If you were alive and kicking in the ‘80s, you probably know about a PBS show called Reading Rainbow. Well, guess what kids (and former kids)? It’s coming back. And for some of the very same reasons it came into being back then.
The original PBS show was first created because of what teachers called “the summer loss phenomenon.” During summer vacation, young kids tended to lose some of their reading chops because they weren’t picking up books when they could be out at the pool or running through the sprinklers instead. So, PBS created a fun show youngsters could watch on TV—focusing on field trips, musical bits and book-of-the-day readings—and therein be motivated by host LeVar Burton to get back into some nifty stories.
Parents loved it.
Teachers were pleased as punch, too.
The showbecame so popular, in fact, that it ended up becoming the most-watched PBS program in the classroom, racking up a school library of more than 150 programs.
Flash ahead almost 40 years, and kids seem to need another fun grab-a-book nudge thanks to remote learning necessities and pandemic lockdowns. They may not be out in the sprinklers, but they’re still not taking a lot of time to “explore the joys of reading”, as the old Reading Rainbow announcer proclaimed. And finding great books can slip a bit on the parental radar.
Can you say, “Where’s my Reading Rainbow?”
The new version, called Reading Rainbow Live is set to launch in early 2022. The structure of the show will reportedly be very similar to the old beloved one … with a few changes. You won’t see LeVar Burton’s smiling mustachioed face, for one thing. The show’s creative director, Amy Guglielmo, told CBS News that the program will feature a group of different hosts, known as “Rainbows.” “We really want kids to see themselves in the books that we’re choosing, and we’re going to use diverse creators, authors, illustrators, settings.”
On top of that, because its 2021, young viewers “will be able to engage with the live show via a virtual platform.” Meaning that they can not only watch and enjoy, they get to plug into the experience and ask questions and the like as the show live streams.
Of course, another thing about it being 2021 (and no longer 1983) is the fact that there are no guarantees about what kind of content this new Reading Rainbow might have tucked away in its pages and stories. As we often see with new kid show reboots, things may not always be as family-room friendly as we remember.

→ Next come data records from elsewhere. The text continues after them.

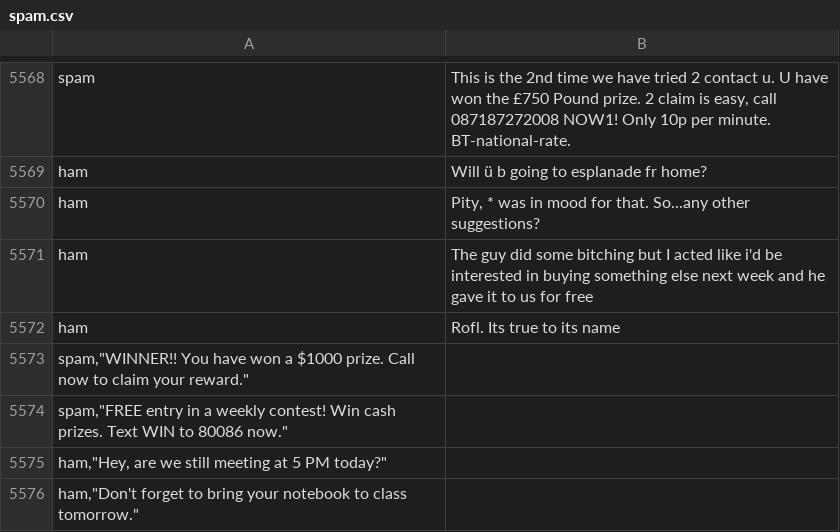
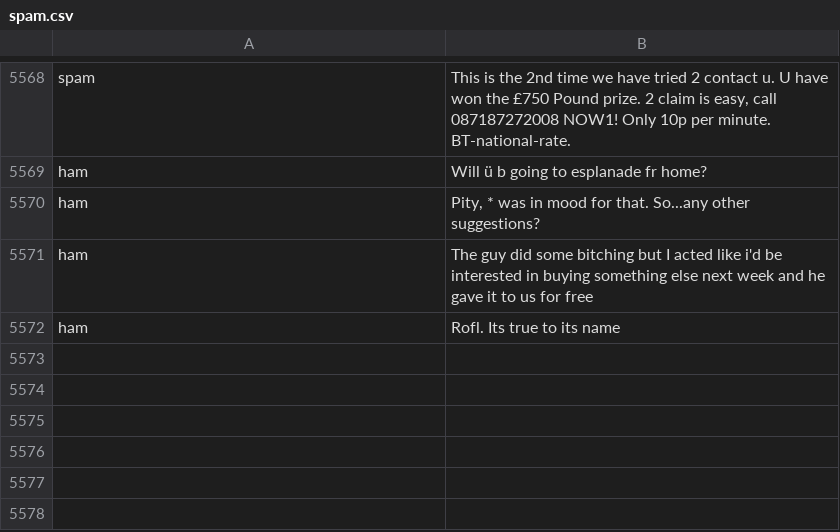
Before and after one commit to AnkitYadav3812/Spam_Mail_Detector, a CSV file: spam.csv, drawn as a sheet; only a part is shown, gaps mark what is left out.

Commit message:
Delete spam entries from spam.csv
Removed spam messages from the dataset.

```diff
--- a/spam.csv
+++ b/spam.csv
@@ -5574,5 +5574 @@ ham	The guy did some bitching but I acted like i'd be interested in buying somet
 ham	Rofl. Its true to its name
-spam,"WINNER!! You have won a $1000 prize. Call now to claim your reward."
-spam,"FREE entry in a weekly contest! Win cash prizes. Text WIN to 80086 now."
-ham,"Hey, are we still meeting at 5 PM today?"
-ham,"Don't forget to bring your notebook to class tomorrow."
```
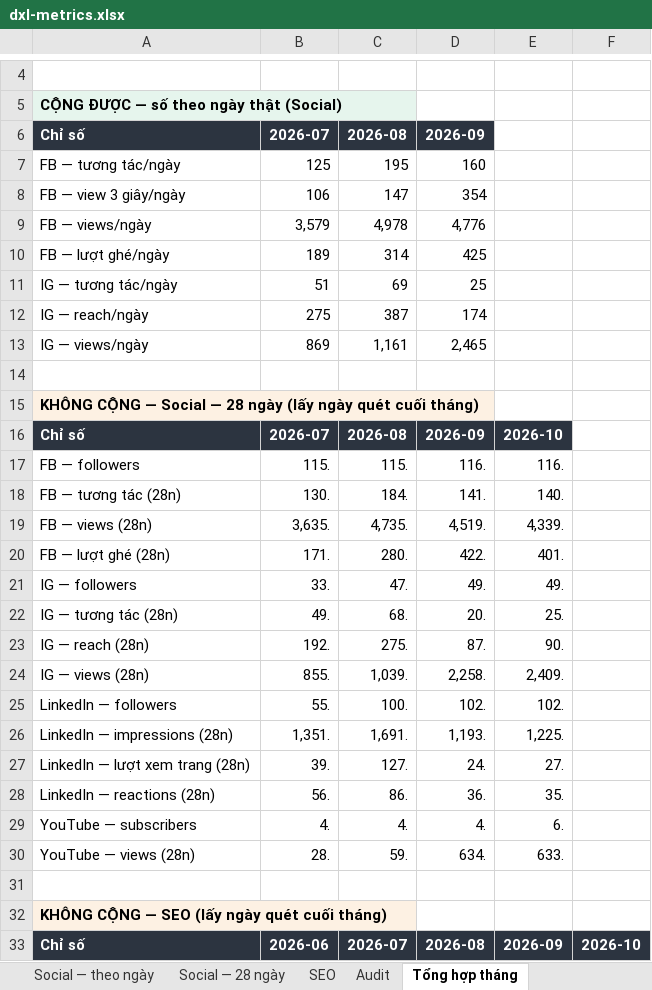
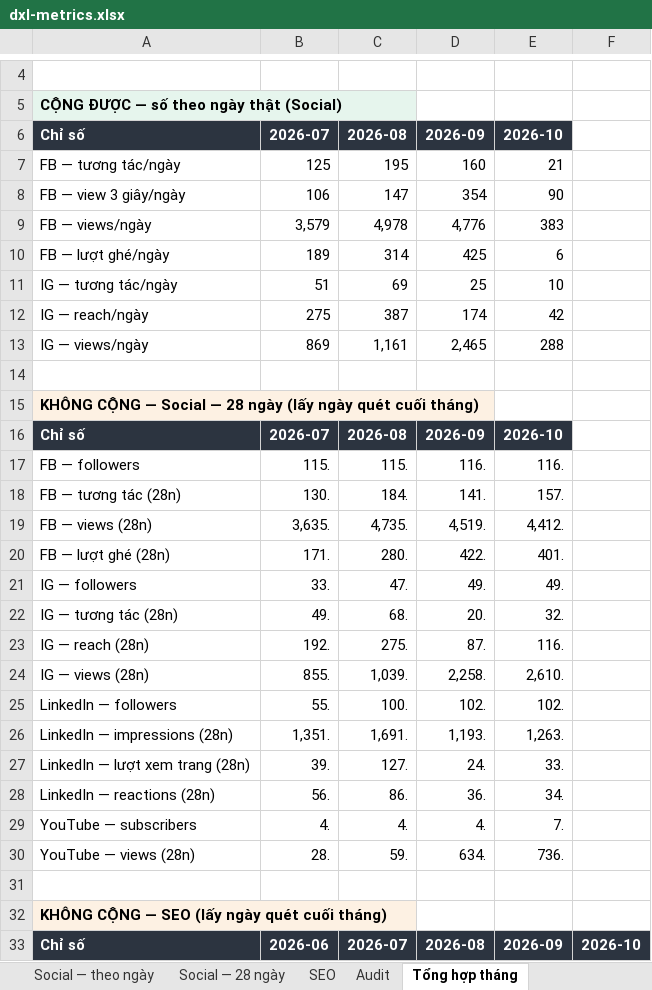
Before and after one commit to tram-fdx/dxl-social-dashboard-site, an Excel workbook: dxl-metrics.xlsx, sheet Tổng hợp tháng, drawn as a sheet; only a part is shown, gaps mark what is left out; values as stored, in another font and other column widths than the file's, no borders; the diff covers the shown part only; the diff names each change by its address in the sheet, - before the commit and + after, or states it on an @@ line.

```diff
--- a/dxl-metrics.xlsx (sheet Tổng hợp tháng)
+++ b/dxl-metrics.xlsx (sheet Tổng hợp tháng)
-E6: (empty)
+E6: 2026-10
-E6 fill: none
+E6 fill: #2C3440
-E7: (empty)
+E7: 21
-E8: (empty)
+E8: 90
-E9: (empty)
+E9: 383
-E10: (empty)
+E10: 6
-E11: (empty)
+E11: 10
-E12: (empty)
+E12: 42
-E13: (empty)
+E13: 288
-E18: 140.
+E18: 157.
-E19: 4,339.
+E19: 4,412.
-E22: 25.
+E22: 32.
-E23: 90.
+E23: 116.
-E24: 2,409.
+E24: 2,610.
-E26: 1,225.
+E26: 1,263.
-E27: 27.
+E27: 33.
-E28: 35.
+E28: 34.
-E29: 6.
+E29: 7.
-E30: 633.
+E30: 736.
```
Also changed, not shown: 18 edited cells elsewhere in this sheet, sheet Audit, sheet Social — theo ngày, sheet SEO, sheet Social — 28 ngày, sheet Đọc trước, formulas that keep their value.
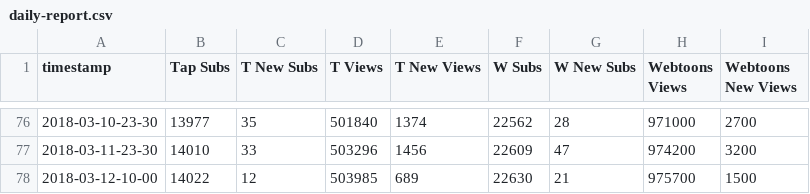
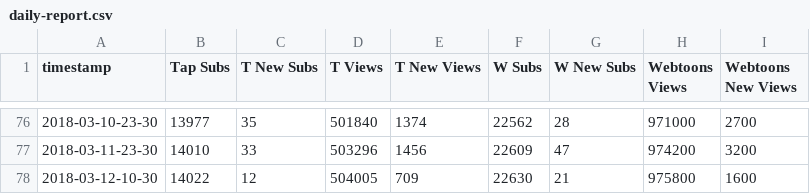
Before and after one commit to kshitijl/camellia-stats, a CSV file: output-artifacts/daily-report.csv, drawn as a sheet; only a part is shown, gaps mark what is left out; the diff names each change by its address in the sheet, - before the commit and + after, or states it on an @@ line.

```diff
--- a/output-artifacts/daily-report.csv
+++ b/output-artifacts/daily-report.csv
-A78 (timestamp): 2018-03-12-10-00
+A78 (timestamp): 2018-03-12-10-30
-D78 (T Views): 503985
+D78 (T Views): 504005
-E78 (T New Views): 689
+E78 (T New Views): 709
-H78 (Webtoons Views): 975700
+H78 (Webtoons Views): 975800
-I78 (Webtoons New Views): 1500
+I78 (Webtoons New Views): 1600
```
Also changed, not shown: output-artifacts/full-report.csv, output-artifacts/rank-report.csv, 1 other file.
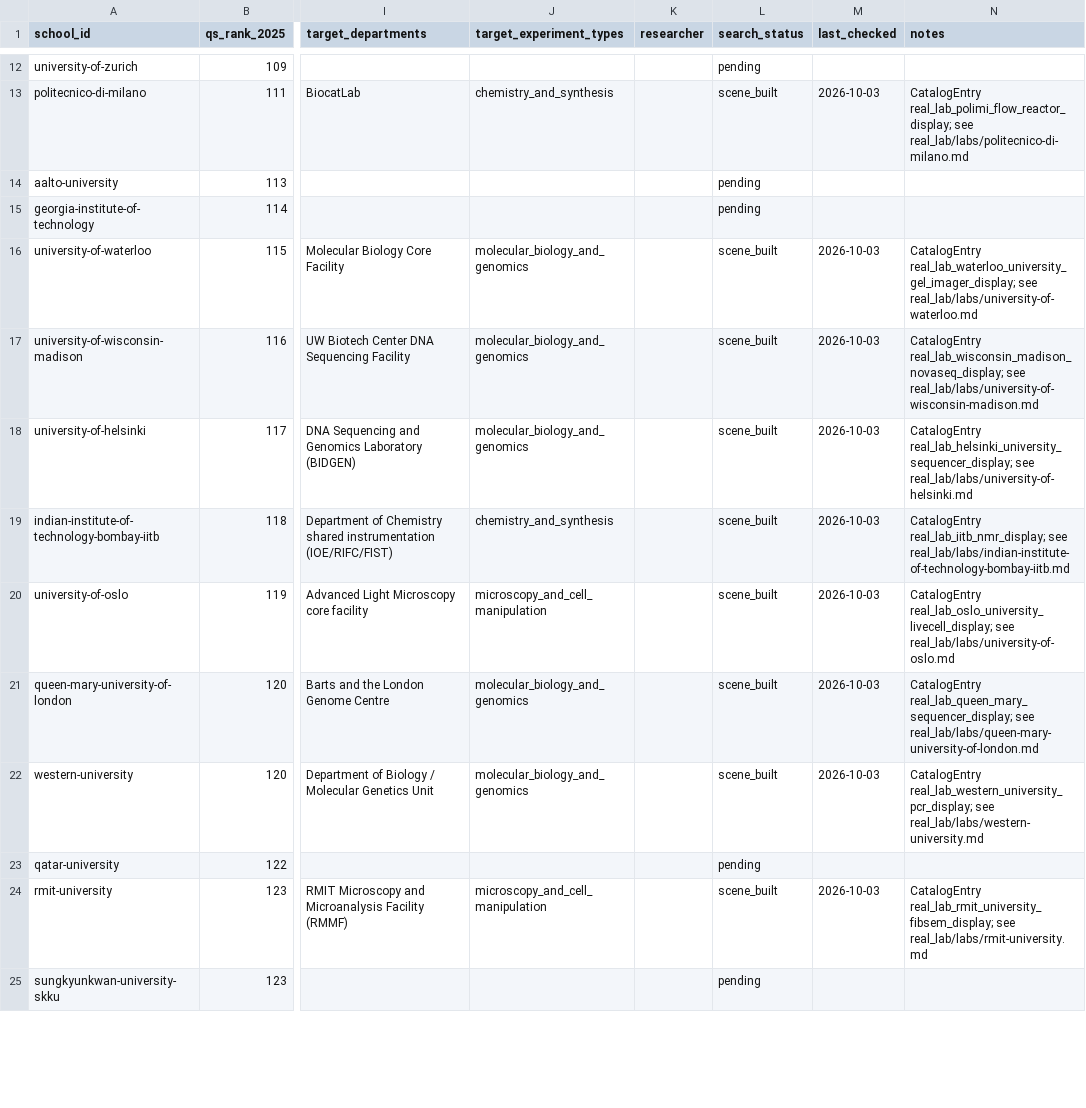
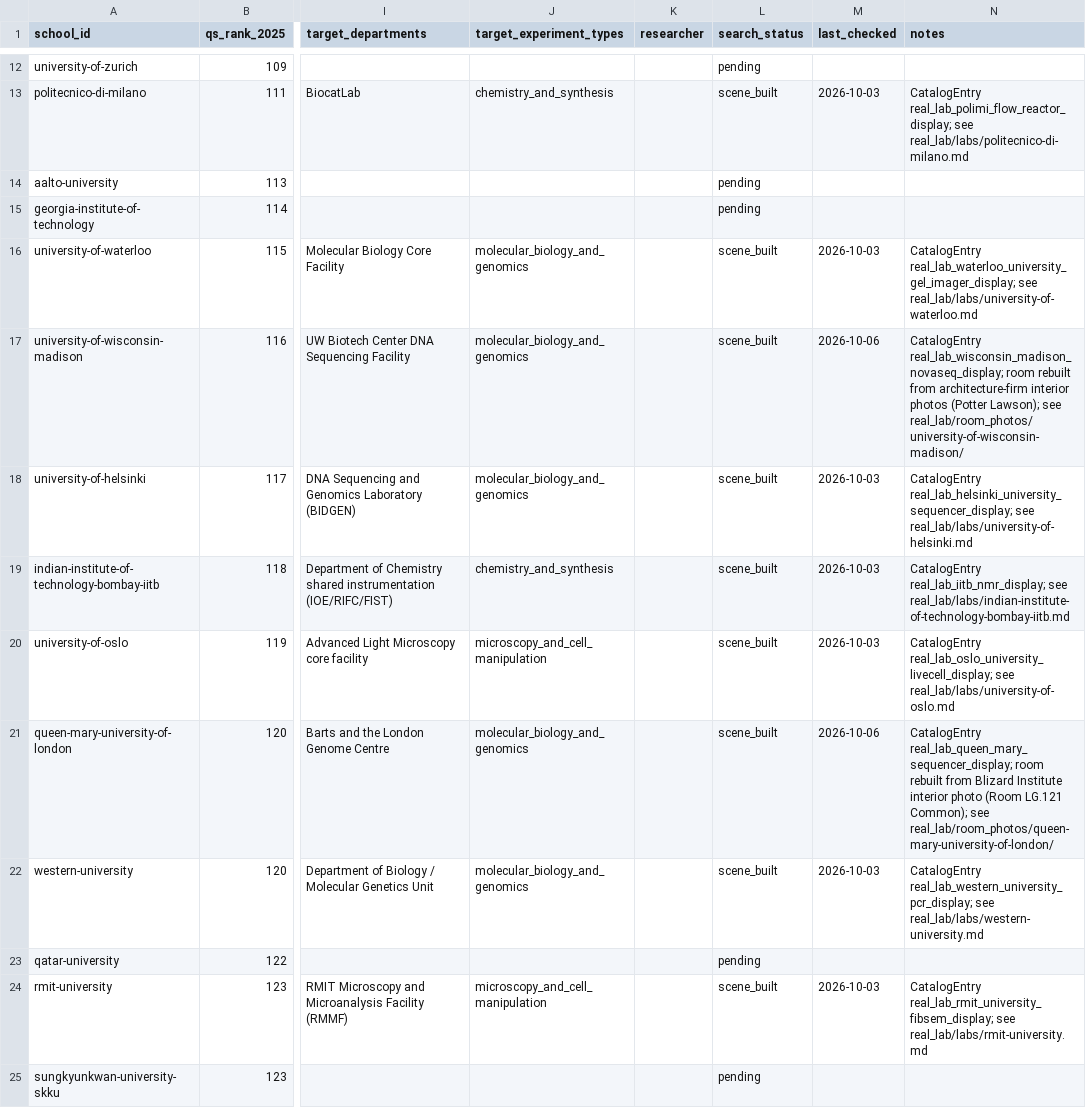
Before and after one commit to RobotEurekaLab/Hooke, a CSV file: real_lab/schools.csv, drawn as a sheet; only a part is shown, gaps mark what is left out; the diff covers the shown part only; the diff names each change by its address in the sheet, - before the commit and + after, or states it on an @@ line.

Commit message:
Real lab reconstruction: rebuild Wisconsin-Madison room from real interior photo
The architecture firm's own portfolio (Potter Lawson) has real interior
photos of the Genetics/Biotechnology building wet labs: wood cabinet
bench rows, overhead steel shelving, a wood-clad structural column, a
red door, speckled floor. Room rebuilt to match; the NovaSeq instrument
is unchanged. Re-recorded the preview video. Verified via real MuJoCo.

```diff
--- a/real_lab/schools.csv
+++ b/real_lab/schools.csv
-M17 (last_checked): 2026-10-03
+M17 (last_checked): 2026-10-06
-N17 (notes): CatalogEntry real_lab_wisconsin_madison_novaseq_display; see real_lab/labs/university-of-wisconsin-madison.md
+N17 (notes): CatalogEntry real_lab_wisconsin_madison_novaseq_display; room rebuilt from architecture-firm interior photos (Potter Lawson); see real_lab/room_photos/university-of-wisconsin-madison/
-M21 (last_checked): 2026-10-03
+M21 (last_checked): 2026-10-06
-N21 (notes): CatalogEntry real_lab_queen_mary_sequencer_display; see real_lab/labs/queen-mary-university-of-london.md
+N21 (notes): CatalogEntry real_lab_queen_mary_sequencer_display; room rebuilt from Blizard Institute interior photo (Room LG.121 Common); see real_lab/room_photos/queen-mary-university-of-london/
```
Also changed, not shown: 4 edited cells elsewhere in this file, 3 other files.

But, hey, that’s what we’re here for. Plugged In will keep an ear to the ground and give you a full review of the new show as soon as it comes into view. After all, we want to encourage everyone to explore the joys of reading, too.